Race Tips - Performance Newsletter            

from Auto-Ware

October 2014

Coaching Tips -  Map to Success


From a driver development standpoint, a simple track map is an incredibly powerful tool.  The trick is to make driving notes on the map a part of your routine every time you get out of the car.


I find it best to have a clipboard with copies of the track map on it so you can grab it as soon as you get out of the car.Don't talk to anybody, just sit down with your map and debrief yourself so your impressions are immediately captured on paper.


On your map, list everything you can remember: lift points, brake points, shift points, etc., and what reference object on the track coincides with your driving activity. Once you finish, then go tend to the car or visit with crew members, but do the map first.


Finally, look at your data with your track map in hand. It is then easy to say "Ah, if I brake a car length sooner, or reach full throttle 2 car lengths before this reference point, I will be faster."


While you may think you can do the process without a map, it is much better to use a map because it strengthens the neural pathways in your brain, and it will be easier to make the driving changes on the track at speed.


Contact me (505-890-8708 x201) for Race Coaching Services to explore how we can improve your personal performance with this and many other techniques.

Shop Tips -  Save time & square up!


The machinist out there will quickly recognize this item, but many racers may not know about these great little tools.


If you have a drill press and want to make sure the table is square to the spindle or if you are working on a mill and need to square the head after doing angle work, it can be a time consuming task.


Back in shop class, we were shown how to use a dial indicator on the spindle and "sweep" the table to square the head.  But, if it was something you didn't do very often then it could be a 15 to 30 minute job.


There is a faster and better way of doing this job. There are several different brands of this tool (I am not promoting one over another), but just want to let you know I love these gadgets.


With these tools, in a matter of 5 minutes or less, you can square the head to the table or vise and can get back to making parts sooner.  Enjoy!

Race Tips - Identify How Well You Braking in the Corners 


This common graphic, called a Brake Corner Timing diagram, is priceless in showing you how well you timed your braking and brake release at the corner.


It may look like a squiggly line, but once you understand the pattern it is obvious. This is just one of dozens of tips you will pick up in the Data Webinars found Here


Discover for yourself why people are so enthusiastic about these data classes. Here is a sample of the numerous emails we get with comments such as:

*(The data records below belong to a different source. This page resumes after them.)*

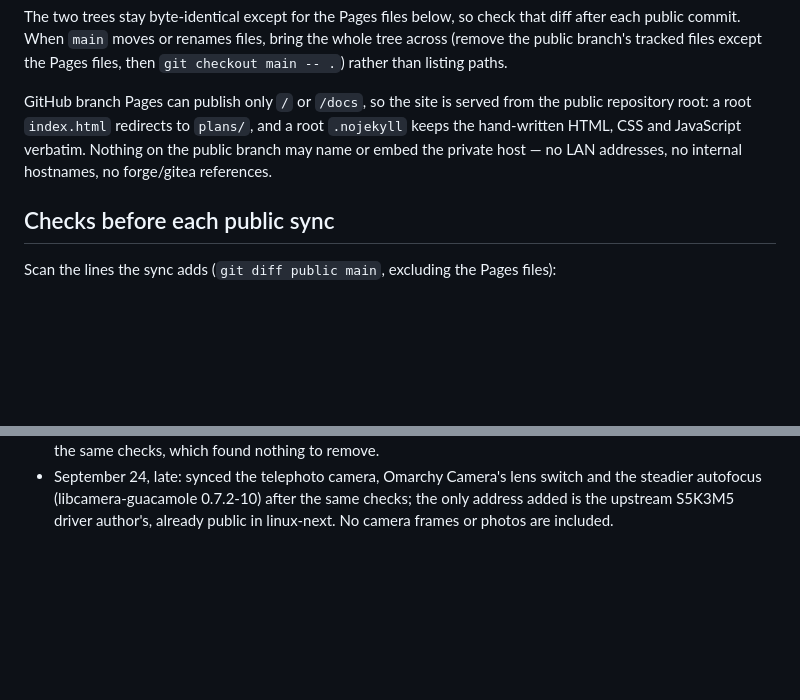
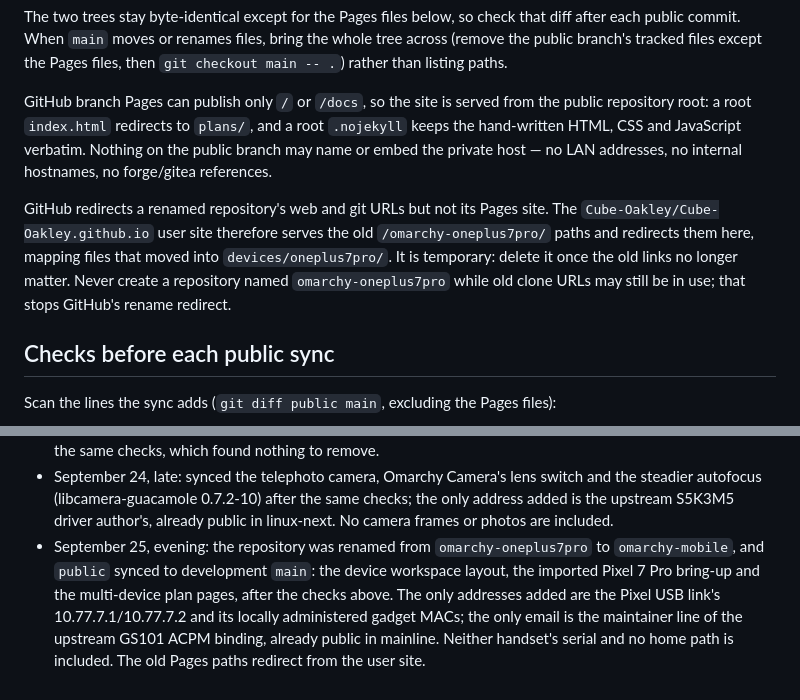
Before and after one commit to Cube-Oakley/omarchy-oneplus7pro, a Markdown page: docs/publishing.md, 2 parts joined by grey strips. Drawn GitHub-style; blank space fills up the shorter version.

Commit message:
Log the omarchy-mobile rename and first multi-device sync
Also record the temporary user-site redirect for the old Pages paths.

Co-Authored-By: Claude Opus 5.5 (1M context) <noreply@anthropic.com>

```diff
--- a/docs/publishing.md
+++ b/docs/publishing.md
@@ -69,6 +69,13 @@ public repository root: a root `index.html` redirects to `plans/`, and a root
 the public branch may name or embed the private host — no LAN addresses, no
 internal hostnames, no forge/gitea references.
 
+GitHub redirects a renamed repository's web and git URLs but not its Pages site.
+The `Cube-Oakley/Cube-Oakley.github.io` user site therefore serves the old
+`/omarchy-oneplus7pro/` paths and redirects them here, mapping files that moved
+into `devices/oneplus7pro/`. It is temporary: delete it once the old links no
+longer matter. Never create a repository named `omarchy-oneplus7pro` while old
+clone URLs may still be in use; that stops GitHub's rename redirect.
+
 ## Checks before each public sync
 
 Scan the lines the sync adds (`git diff public main`, excluding the Pages files):
@@ -121,3 +128,11 @@ Scan the lines the sync adds (`git diff public main`, excluding the Pages files)
   switch and the steadier autofocus (libcamera-guacamole 0.7.2-10) after the
   same checks; the only address added is the upstream S5K3M5 driver author's,
   already public in linux-next. No camera frames or photos are included.
+- September 25, evening: the repository was renamed from `omarchy-oneplus7pro`
+  to `omarchy-mobile`, and `public` synced to development `main`: the device
+  workspace layout, the imported Pixel 7 Pro bring-up and the multi-device plan
+  pages, after the checks above. The only addresses added are the Pixel USB
+  link's 10.77.7.1/10.77.7.2 and its locally administered gadget MACs; the only
+  email is the maintainer line of the upstream GS101 ACPM binding, already
+  public in mainline. Neither handset's serial and no home path is included.
+  The old Pages paths redirect from the user site.
```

"The profiles which you showed me are applicable and indispensable. I have gone from mid-pack to the front in four races."


"This is absolutely amazing. I had no idea my system would do this. I don't know why I waited so long to take this webinar."


"What I've seen so far out paces all the sales and tech people I've ever talked to. I can't wait for the last two classes."


"I'm learning a lot with your seminar. I wish I had found it sooner."


"I am loving the webinar and I wished I had taken it sooner. It has been opening all kinds of windows."


"It is a great course. Good material, well explained, lots of examples, no sales pitch/commercial."


Don't wait, join the webinars starting the week of October 27th. Go HERE  for more info and sign up today!

Equation of the Month - Brake Caliper Clamping Force  

Here is an equation to address the clamping force for non floating calipers (i.e. pistons on both sides of the rotor and a typical balance bar on the pedal between the master cylinders.


CF = (FF x PH/RH) x ((MCD-BBC)/MCD) / (MD x MD x 0.7854) * (CD x CD x 0.7854 x NP)


FF is the pounds of force delivered from your foot, PH is pedal height where your foot touches the pedal to the pivot or fulcrum of the pedal, RH is the distance from the pedal fulcrum to balance bar, MCD is the distance between the master cylinder push rods on the balance bar, BBC is the distance between the balance bar nut and the master cylinder push rod actuating the caliper being calculated, MD is the master cylinder diameter, CD is the diameter of the caliper piston, NP is the number of pistons in the caliper only on one side of the rotor (not both sides). All measurements should be in inches to avoid unit errors. 

Besides our Newsletters, you can be up to the minute with my "You might be a racer if....," Racer Library updates, and other racing tips from any of your favorite social media sites.  View our videos on YouTube  Like us on Facebook  Follow us on Twitter
Let your friends in on the secrets, too!   
John Block